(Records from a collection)
▬▬▬▬▬▬▬▬▬▬

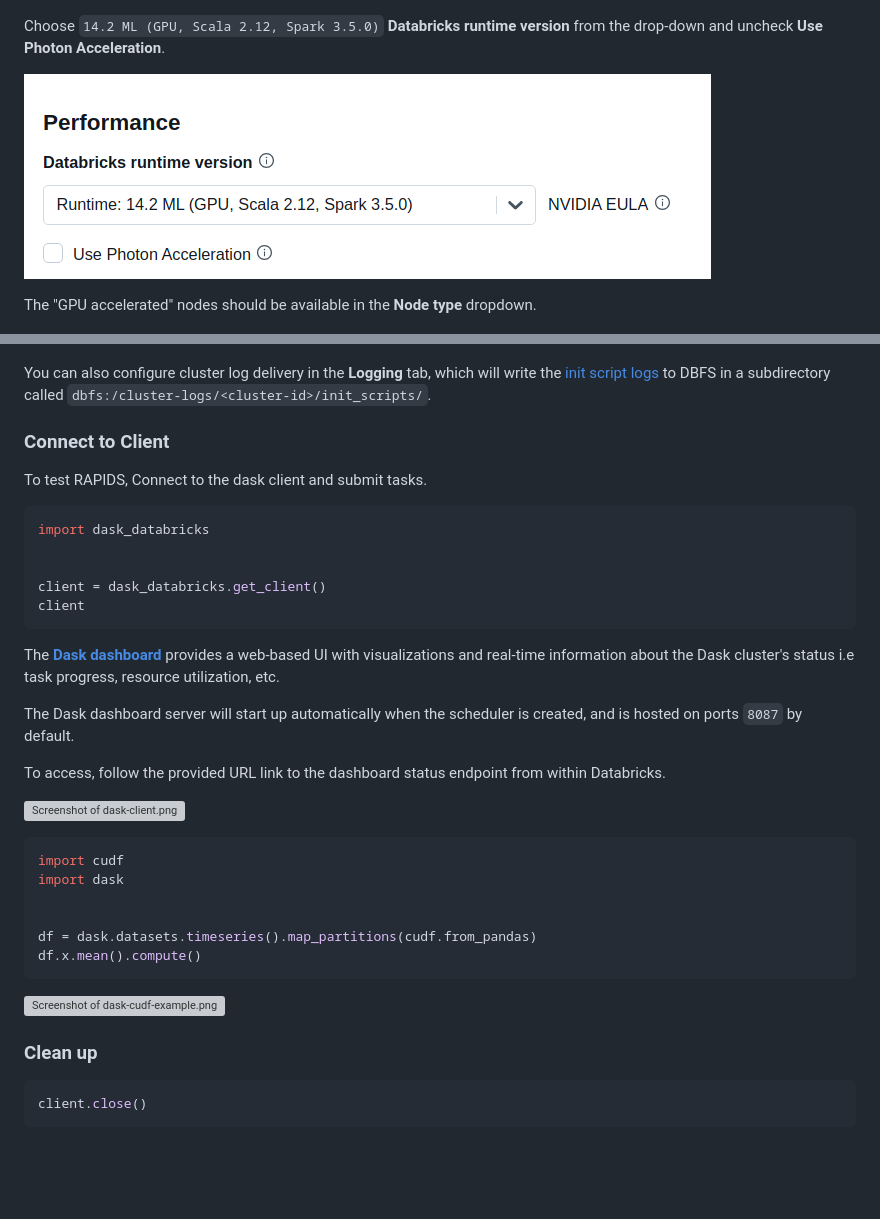
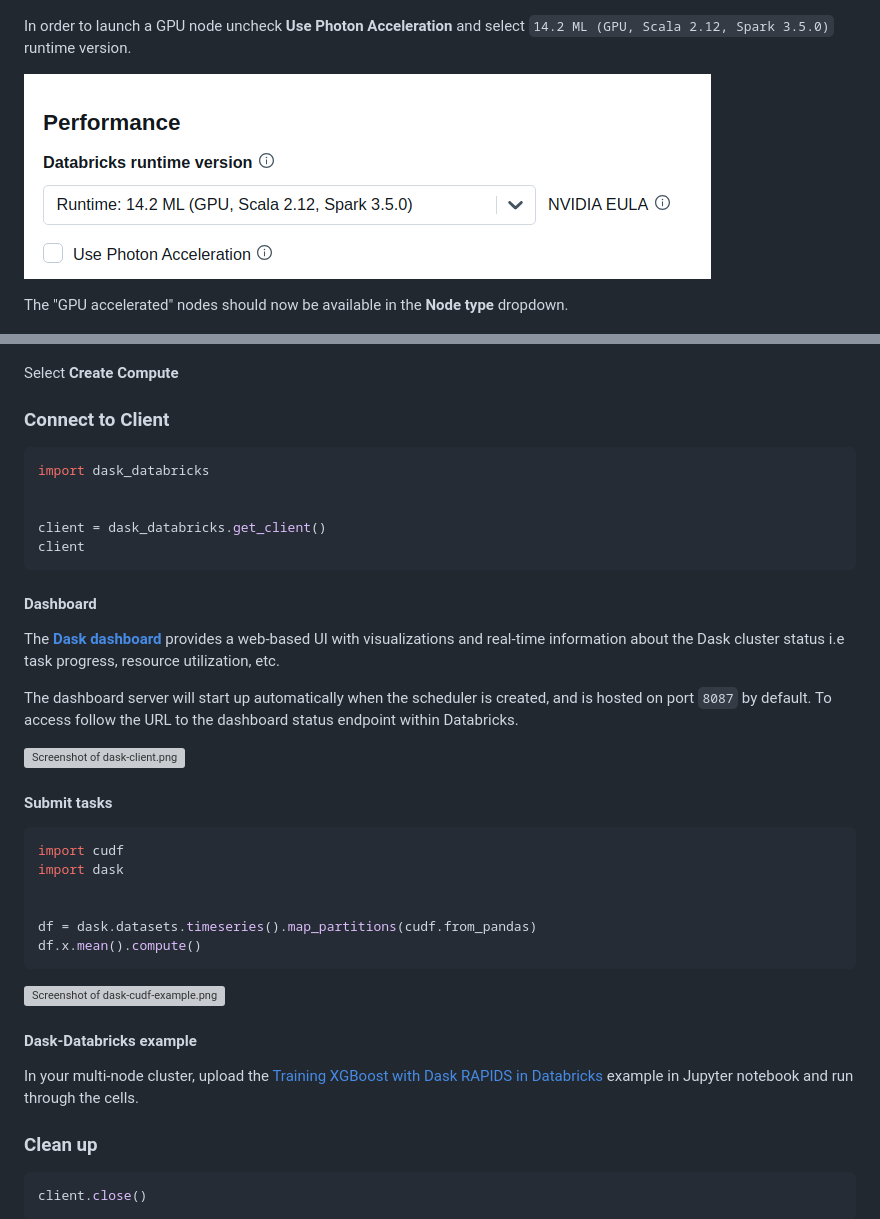
Before and after one commit to rapidsai/deployment, a Markdown page: source/platforms/databricks.md, 2 parts joined by grey strips. Drawn GitHub-style; blank space fills up the shorter version; grey boxes are pictures that could not be loaded.

````diff
--- a/source/platforms/databricks.md
+++ b/source/platforms/databricks.md
@@ -39,11 +39,11 @@ To get started with a single-node Databricks cluster, navigate to the **All Purp
 
 ![Screenshot of the Databricks compute page](../images/databricks-create-compute.png)
 
-Choose `14.2 ML (GPU, Scala 2.12, Spark 3.5.0)` **Databricks runtime version** from the drop-down and uncheck **Use Photon Acceleration**.
+In order to launch a GPU node uncheck **Use Photon Acceleration** and select `14.2 ML (GPU, Scala 2.12, Spark 3.5.0)` runtime version.
 
 ![Screenshot of Use Photon Acceleration unchecked](../images/databricks-deselect-photon.png)
 
-The "GPU accelerated" nodes should be available in the **Node type** dropdown.
+The "GPU accelerated" nodes should now be available in the **Node type** dropdown.
 
 ![Screenshot of selecting a g4dn.xlarge node type](../images/databricks-choose-gpu-node.png)
 
@@ -105,11 +155,9 @@ Now you should be able to select a "GPU-Accelerated" instance for both **Worker*
 
 ![Screenshot of driver worker node](../images/databricks-worker-driver-node.png)
 
-You can also configure cluster log delivery in the **Logging** tab, which will write the [init script logs](https://docs.databricks.com/en/init-scripts/logs.html) to DBFS in a subdirectory called `dbfs:/cluster-logs/<cluster-id>/init_scripts/`.
+Select **Create Compute**
 
 ### Connect to Client
-
-To test RAPIDS, Connect to the dask client and submit tasks.
 
 ```python
 import dask_databricks
@@ -119,13 +167,15 @@ client = dask_databricks.get_client()
 client
 ```
 
-The **[Dask dashboard](https://docs.dask.org/en/latest/dashboard.html)** provides a web-based UI with visualizations and real-time information about the Dask cluster's status i.e task progress, resource utilization, etc.
+#### Dashboard
 
-The Dask dashboard server will start up automatically when the scheduler is created, and is hosted on ports `8087` by default.
+The **[Dask dashboard](https://docs.dask.org/en/latest/dashboard.html)** provides a web-based UI with visualizations and real-time information about the Dask cluster status i.e task progress, resource utilization, etc.
 
-To access, follow the provided URL link to the dashboard status endpoint from within Databricks.
+The dashboard server will start up automatically when the scheduler is created, and is hosted on port `8087` by default. To access follow the URL to the dashboard status endpoint within Databricks.
 
 ![Screenshot of dask-client.png](../images/databricks-mnmg-dask-client.png)
+
+#### Submit tasks
 
 ```python
 import cudf
@@ -138,6 +188,10 @@ df.x.mean().compute()
 
 ![Screenshot of dask-cudf-example.png](../images/databricks-dask-cudf-example.png)
 
+#### Dask-Databricks example
+
+In your multi-node cluster, upload the [Training XGBoost with Dask RAPIDS in Databricks](https://github.com/rapidsai/deployment/blob/main/source/examples/xgboost-dask-databricks/notebook.ipynb) example in Jupyter notebook and run through the cells.
+
 ### Clean up
 
 ```python
````
Also changed, not shown: other parts of source/platforms/databricks.md (+64 -14 lines), source/images/databricks-dask-logging.png (added), source/images/databricks-standard-runtime.png (added).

▬▬▬▬▬▬▬▬▬▬

» **WHAT YOU WILL DO**:
The reply should hold every line of the records unchanged and no pictures.

» **ANSWER**:
Before and after one commit to rapidsai/deployment, a Markdown page: source/platforms/databricks.md, 2 parts joined by grey strips. Drawn GitHub-style; blank space fills up the shorter version; grey boxes are pictures that could not be loaded.

````diff
--- a/source/platforms/databricks.md
+++ b/source/platforms/databricks.md
@@ -39,11 +39,11 @@ To get started with a single-node Databricks cluster, navigate to the **All Purp
 
 ![Screenshot of the Databricks compute page](../images/databricks-create-compute.png)
 
-Choose `14.2 ML (GPU, Scala 2.12, Spark 3.5.0)` **Databricks runtime version** from the drop-down and uncheck **Use Photon Acceleration**.
+In order to launch a GPU node uncheck **Use Photon Acceleration** and select `14.2 ML (GPU, Scala 2.12, Spark 3.5.0)` runtime version.
 
 ![Screenshot of Use Photon Acceleration unchecked](../images/databricks-deselect-photon.png)
 
-The "GPU accelerated" nodes should be available in the **Node type** dropdown.
+The "GPU accelerated" nodes should now be available in the **Node type** dropdown.
 
 ![Screenshot of selecting a g4dn.xlarge node type](../images/databricks-choose-gpu-node.png)
 
@@ -105,11 +155,9 @@ Now you should be able to select a "GPU-Accelerated" instance for both **Worker*
 
 ![Screenshot of driver worker node](../images/databricks-worker-driver-node.png)
 
-You can also configure cluster log delivery in the **Logging** tab, which will write the [init script logs](https://docs.databricks.com/en/init-scripts/logs.html) to DBFS in a subdirectory called `dbfs:/cluster-logs/<cluster-id>/init_scripts/`.
+Select **Create Compute**
 
 ### Connect to Client
-
-To test RAPIDS, Connect to the dask client and submit tasks.
 
 ```python
 import dask_databricks
@@ -119,13 +167,15 @@ client = dask_databricks.get_client()
 client
 ```
 
-The **[Dask dashboard](https://docs.dask.org/en/latest/dashboard.html)** provides a web-based UI with visualizations and real-time information about the Dask cluster's status i.e task progress, resource utilization, etc.
+#### Dashboard
 
-The Dask dashboard server will start up automatically when the scheduler is created, and is hosted on ports `8087` by default.
+The **[Dask dashboard](https://docs.dask.org/en/latest/dashboard.html)** provides a web-based UI with visualizations and real-time information about the Dask cluster status i.e task progress, resource utilization, etc.
 
-To access, follow the provided URL link to the dashboard status endpoint from within Databricks.
+The dashboard server will start up automatically when the scheduler is created, and is hosted on port `8087` by default. To access follow the URL to the dashboard status endpoint within Databricks.
 
 ![Screenshot of dask-client.png](../images/databricks-mnmg-dask-client.png)
+
+#### Submit tasks
 
 ```python
 import cudf
@@ -138,6 +188,10 @@ df.x.mean().compute()
 
 ![Screenshot of dask-cudf-example.png](../images/databricks-dask-cudf-example.png)
 
+#### Dask-Databricks example
+
+In your multi-node cluster, upload the [Training XGBoost with Dask RAPIDS in Databricks](https://github.com/rapidsai/deployment/blob/main/source/examples/xgboost-dask-databricks/notebook.ipynb) example in Jupyter notebook and run through the cells.
+
 ### Clean up
 
 ```python
````
Also changed, not shown: other parts of source/platforms/databricks.md (+64 -14 lines), source/images/databricks-dask-logging.png (added), source/images/databricks-standard-runtime.png (added).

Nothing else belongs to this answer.